> _TASK REQUIREMENTS_
For each entry, repeat the text exactly and omit any picture it holds.

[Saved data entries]
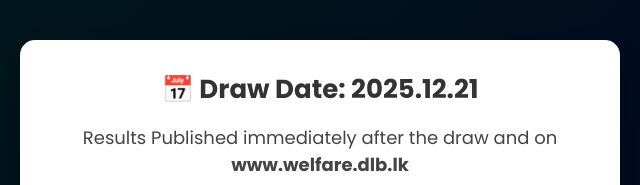
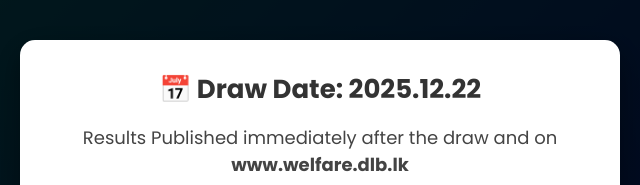
Before and after one commit to Thilina-Amarasinghe/megawin-results-test, a plain HTML site: page index.html in a window 1280 px wide. Shown: the part 210-395 px from the top of the page, 320-960 px from the left. Drawn offline with Linux system fonts and the light colour scheme.

Commit message:
Update index.html

```diff
--- a/index.html
+++ b/index.html
@@ -70,7 +70,7 @@
   <!-- Pre Draw Popup -->
   <div id="preDrawModal">
     <div class="pre-draw-content">
-      <h2>📅 Draw Date: 2025.12.21</h2>
+      <h2>📅 Draw Date: 2025.12.22</h2>
       <p>Results Published immediately after the draw and on <br><b>www.welfare.dlb.lk</b></p>
       <p>Also published in <b>Dinamina</b>, <b>Thinakural</b>, and <b>Daily News</b> newspapers.</p>
       <button onclick="closePreDraw()">OK</button>
```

> _SOLUTION FOR THIS TASK_
Before and after one commit to Thilina-Amarasinghe/megawin-results-test, a plain HTML site: page index.html in a window 1280 px wide. Shown: the part 210-395 px from the top of the page, 320-960 px from the left. Drawn offline with Linux system fonts and the light colour scheme.

Commit message:
Update index.html

```diff
--- a/index.html
+++ b/index.html
@@ -70,7 +70,7 @@
   <!-- Pre Draw Popup -->
   <div id="preDrawModal">
     <div class="pre-draw-content">
-      <h2>📅 Draw Date: 2025.12.21</h2>
+      <h2>📅 Draw Date: 2025.12.22</h2>
       <p>Results Published immediately after the draw and on <br><b>www.welfare.dlb.lk</b></p>
       <p>Also published in <b>Dinamina</b>, <b>Thinakural</b>, and <b>Daily News</b> newspapers.</p>
       <button onclick="closePreDraw()">OK</button>
```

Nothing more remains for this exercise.